> Exercise input
....................
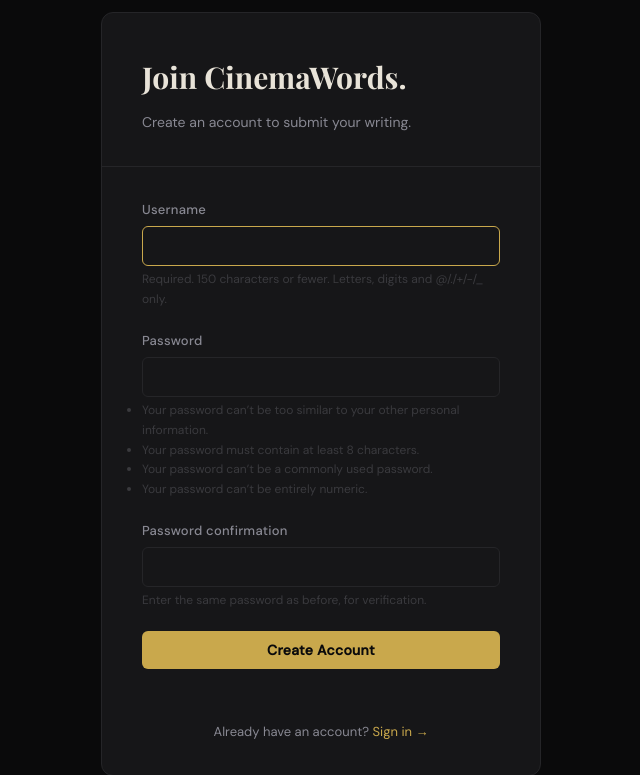
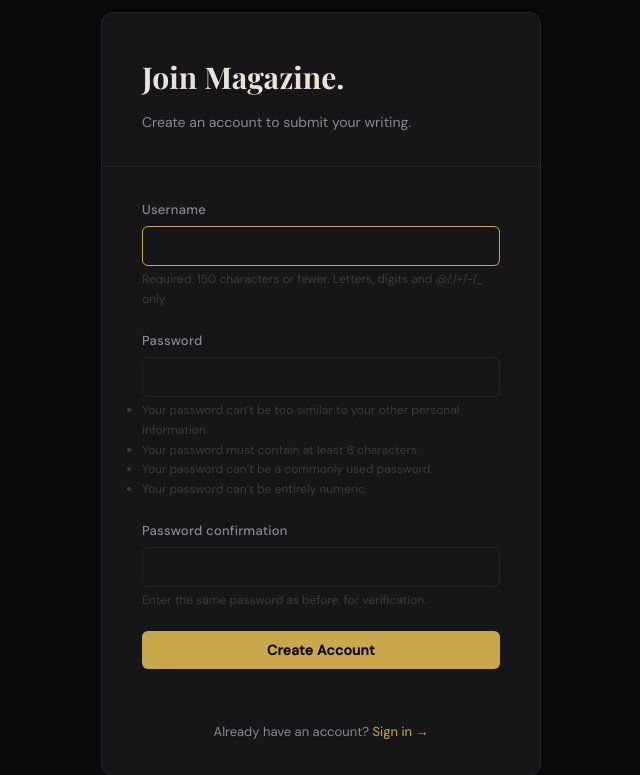
Before and after one commit to tpxforever/magazine, a Django app: page /register/ in a window 1280 px wide. Shown: the part 68-843 px from the top of the page, without its empty margins (319-959 px from the left). Run offline with Django 4.2, Linux system fonts and the light colour scheme; some web fonts are replaced.

Commit message:
removed CinemaWords from templates

```diff
--- a/templates/articles/home.html
+++ b/templates/articles/home.html
@@ -156,7 +156,7 @@
       <div class="hero__orb hero__orb--1"></div>
     </div>
     <h2>Have something to say about cinema?</h2>
-    <p>CinemaWords publishes student writing on film and television. Submit a review, essay, or interview.</p>
+    <p>Magazine publishes student writing on film and television. Submit a review, essay, or interview.</p>
     <a href="{% url 'register' %}" class="btn btn--primary btn--lg">Start Writing</a>
   </div>
 </section>
--- a/templates/registration/login.html
+++ b/templates/registration/login.html
@@ -6,7 +6,7 @@
   <div class="auth-card reveal">
     <div class="auth-card__header">
       <h1>Welcome back.</h1>
-      <p>Sign in to your CinemaWords account.</p>
+      <p>Sign in to your Magazine account.</p>
     </div>
     <form method="post" class="auth-form">
       {% csrf_token %}
@@ -20,7 +20,7 @@
       <button type="submit" class="btn btn--primary btn--full">Sign In</button>
     </form>
     <div class="auth-card__footer">
-      <p>Don't have an account? <a href="{% url 'register' %}">Join CinemaWords →</a></p>
+      <p>Don't have an account? <a href="{% url 'register' %}">Join Magazine →</a></p>
     </div>
   </div>
 </div>
--- a/templates/registration/register.html
+++ b/templates/registration/register.html
@@ -1,11 +1,11 @@
 {% extends 'base.html' %}
-{% block title %}Join CinemaWords{% endblock %}
+{% block title %}Join Magazine{% endblock %}
 
 {% block content %}
 <div class="auth-page">
   <div class="auth-card reveal">
     <div class="auth-card__header">
-      <h1>Join CinemaWords.</h1>
+      <h1>Join Magazine.</h1>
       <p>Create an account to submit your writing.</p>
     </div>
     <form method="post" class="auth-form">
```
....................
> Task to carry out
Across the whole listing above, repeat each line exactly and leave out the images.

> Answer section
Before and after one commit to tpxforever/magazine, a Django app: page /register/ in a window 1280 px wide. Shown: the part 68-843 px from the top of the page, without its empty margins (319-959 px from the left). Run offline with Django 4.2, Linux system fonts and the light colour scheme; some web fonts are replaced.

Commit message:
removed CinemaWords from templates

```diff
--- a/templates/articles/home.html
+++ b/templates/articles/home.html
@@ -156,7 +156,7 @@
       <div class="hero__orb hero__orb--1"></div>
     </div>
     <h2>Have something to say about cinema?</h2>
-    <p>CinemaWords publishes student writing on film and television. Submit a review, essay, or interview.</p>
+    <p>Magazine publishes student writing on film and television. Submit a review, essay, or interview.</p>
     <a href="{% url 'register' %}" class="btn btn--primary btn--lg">Start Writing</a>
   </div>
 </section>
--- a/templates/registration/login.html
+++ b/templates/registration/login.html
@@ -6,7 +6,7 @@
   <div class="auth-card reveal">
     <div class="auth-card__header">
       <h1>Welcome back.</h1>
-      <p>Sign in to your CinemaWords account.</p>
+      <p>Sign in to your Magazine account.</p>
     </div>
     <form method="post" class="auth-form">
       {% csrf_token %}
@@ -20,7 +20,7 @@
       <button type="submit" class="btn btn--primary btn--full">Sign In</button>
     </form>
     <div class="auth-card__footer">
-      <p>Don't have an account? <a href="{% url 'register' %}">Join CinemaWords →</a></p>
+      <p>Don't have an account? <a href="{% url 'register' %}">Join Magazine →</a></p>
     </div>
   </div>
 </div>
--- a/templates/registration/register.html
+++ b/templates/registration/register.html
@@ -1,11 +1,11 @@
 {% extends 'base.html' %}
-{% block title %}Join CinemaWords{% endblock %}
+{% block title %}Join Magazine{% endblock %}
 
 {% block content %}
 <div class="auth-page">
   <div class="auth-card reveal">
     <div class="auth-card__header">
-      <h1>Join CinemaWords.</h1>
+      <h1>Join Magazine.</h1>
       <p>Create an account to submit your writing.</p>
     </div>
     <form method="post" class="auth-form">
```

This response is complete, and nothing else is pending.